How to complete this task = Counting every line in the entries below where the word "Blumu" occurs, report how many there are. Give only that number.

Data supplied =

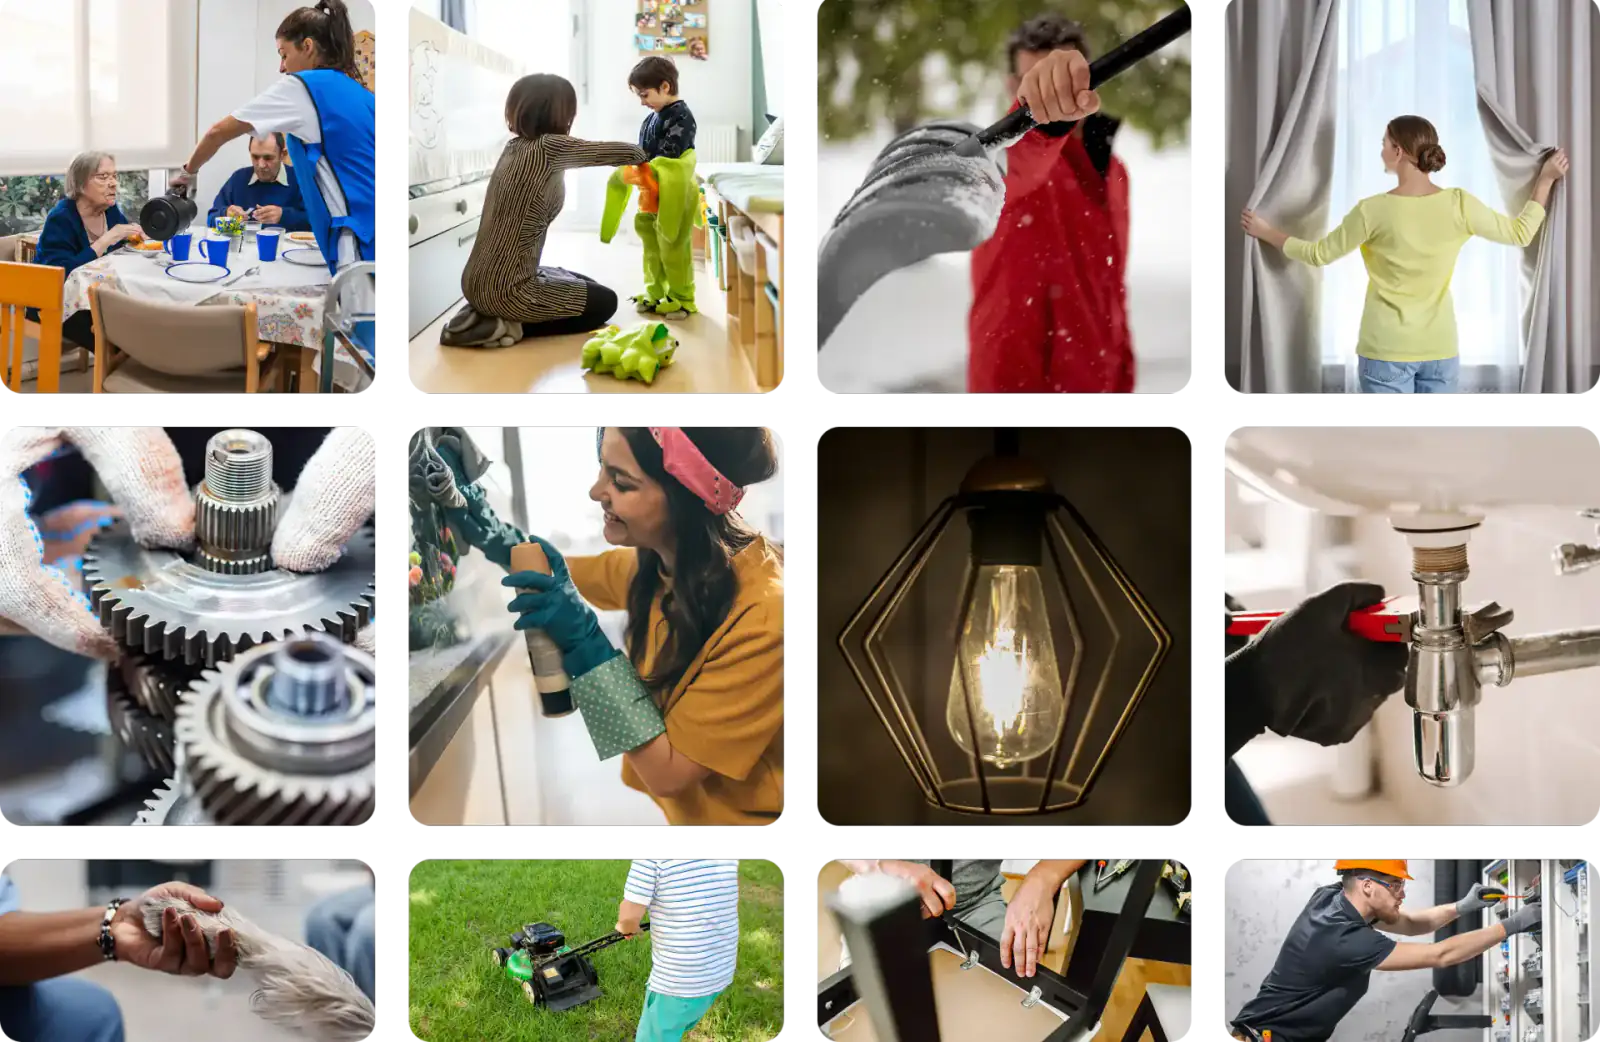
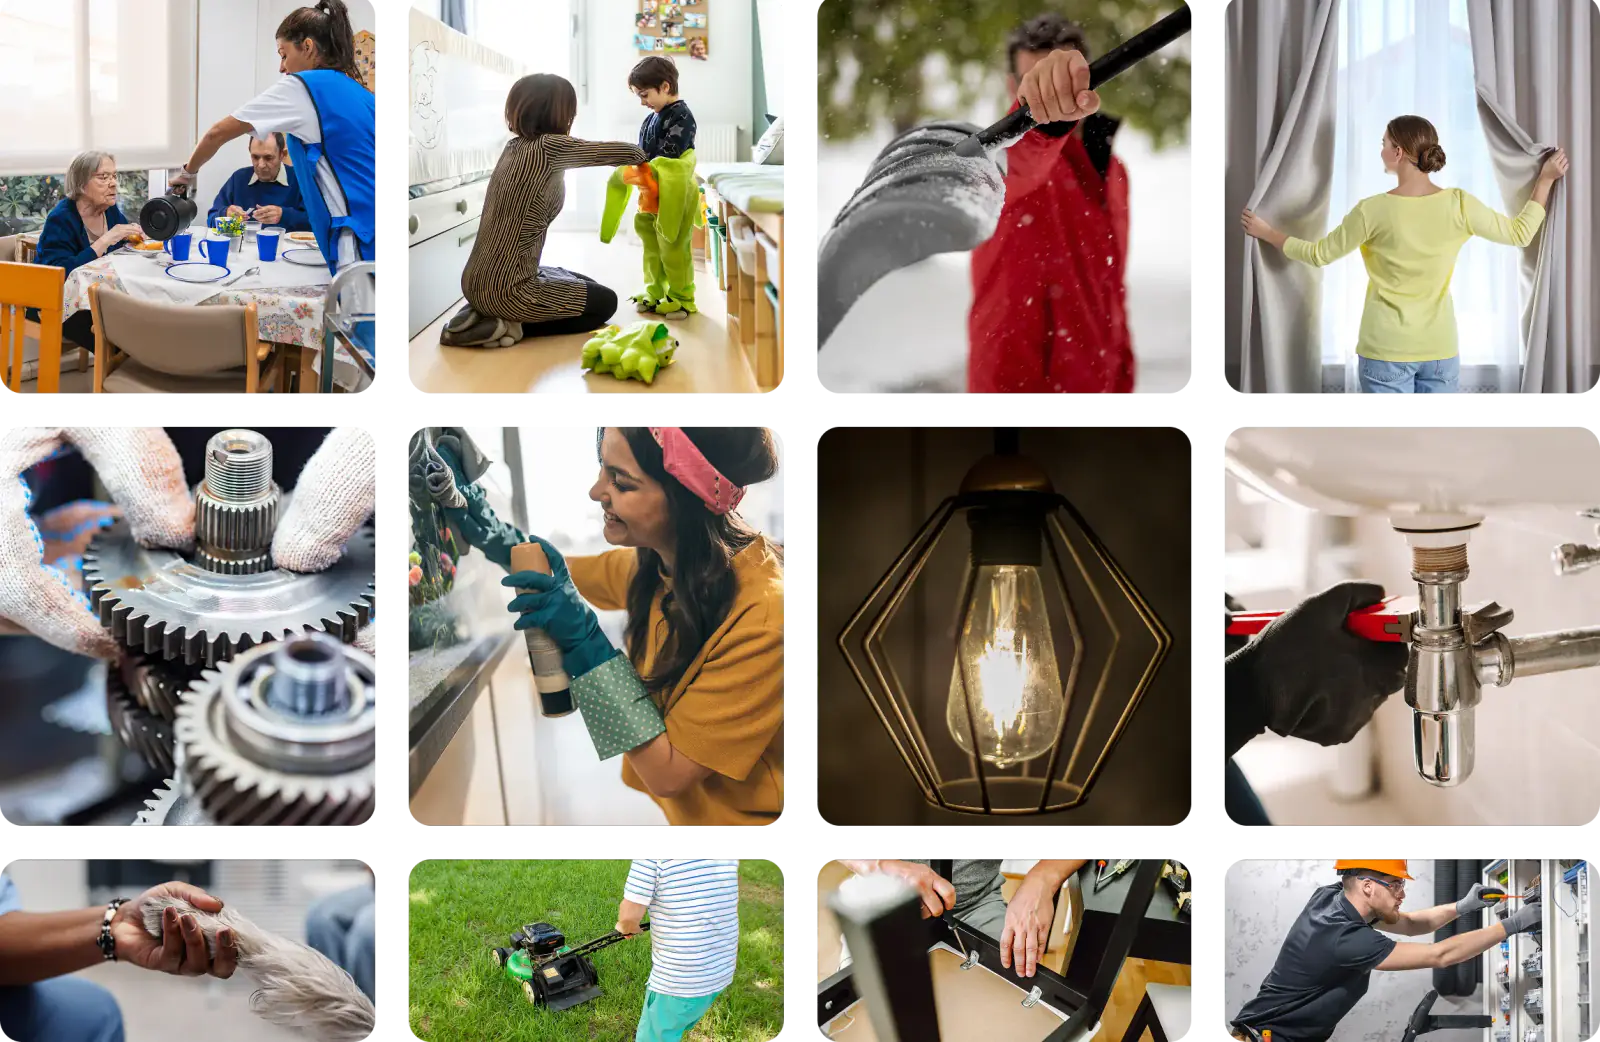
perf: restore hero_bg q=72 quality, dynamic imports for FAQ/Contact
- hero_bg q=65→q=72 (better visual quality)
- FAQ and Contact lazy-loaded (~20 KB initial JS savings)
- optimizePackageImports for lucide-react and radix-ui
- Update favicon set and metadata for Blumu branding

diff --git a/app/page.tsx b/app/page.tsx
@@ -9,12 +9,18 @@ import { Hero } from "@/components/sections/Hero";
 import { Pricing } from "@/components/sections/Pricing";
 import { images } from "@/lib/image-paths";
 
-const FAQ = dynamic(() =>
-  import("@/components/sections/FAQ").then((mod) => mod.FAQ),
+const FAQ = dynamic(
+  () => import("@/components/sections/FAQ").then((mod) => mod.FAQ),
+  {
+    loading: () => <div style={{ minHeight: "700px" }} />,
+  },
 );
 
-const Contact = dynamic(() =>
-  import("@/components/sections/Contact").then((mod) => mod.Contact),
+const Contact = dynamic(
+  () => import("@/components/sections/Contact").then((mod) => mod.Contact),
+  {
+    loading: () => <div style={{ minHeight: "500px" }} />,
+  },
 );
 
 export default function HomePage() {

diff --git a/app/layout.tsx b/app/layout.tsx
@@ -21,6 +21,23 @@ export const metadata: Metadata = {
   title: "Blumu — paslaugų marketplace",
   description:
     "Blumu — Lietuvos paslaugų marketplace. Rask patikimus vykdytojus arba augink savo verslą.",
+  icons: {
+    icon: [
+      { url: "/images/favicon/favicon.ico" },
+      {
+        url: "/images/favicon/favicon-16x16.png",
+        sizes: "16x16",
+        type: "image/png",
+      },
+      {
+        url: "/images/favicon/favicon-32x32.png",
+        sizes: "32x32",
+        type: "image/png",
+      },
+    ],
+    apple: "/images/favicon/apple-touch-icon.png",
+  },
+  manifest: "/images/favicon/site.webmanifest",
 };
 
 export default function RootLayout({

diff --git a/scripts/optimize-images.js b/scripts/optimize-images.js
@@ -5,7 +5,7 @@ const path = require('path');
 // Pagal Next.js Image displayinimo dydžius, plus 2x retina margin
 const targets = [
   // Above-fold (hero) — kritiški
-  { file: 'hero_bg.webp', maxWidth: 1600, quality: 65, effort: 6 },
+  { file: 'hero_bg.webp', maxWidth: 1600, quality: 72, effort: 6 },
   { file: 'hero_mobile.webp', maxWidth: 720, quality: 80, effort: 6 },
   
   // Below-fold

diff --git a/next.config.ts b/next.config.ts
@@ -7,6 +7,9 @@ const nextConfig: NextConfig = {
     imageSizes: [16, 32, 48, 64, 96, 128, 256, 384],
     minimumCacheTTL: 31536000,
   },
+  experimental: {
+    optimizePackageImports: ["lucide-react", "@radix-ui/react-tabs"],
+  },
 };
 
 export default nextConfig;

Result for this exercise = 3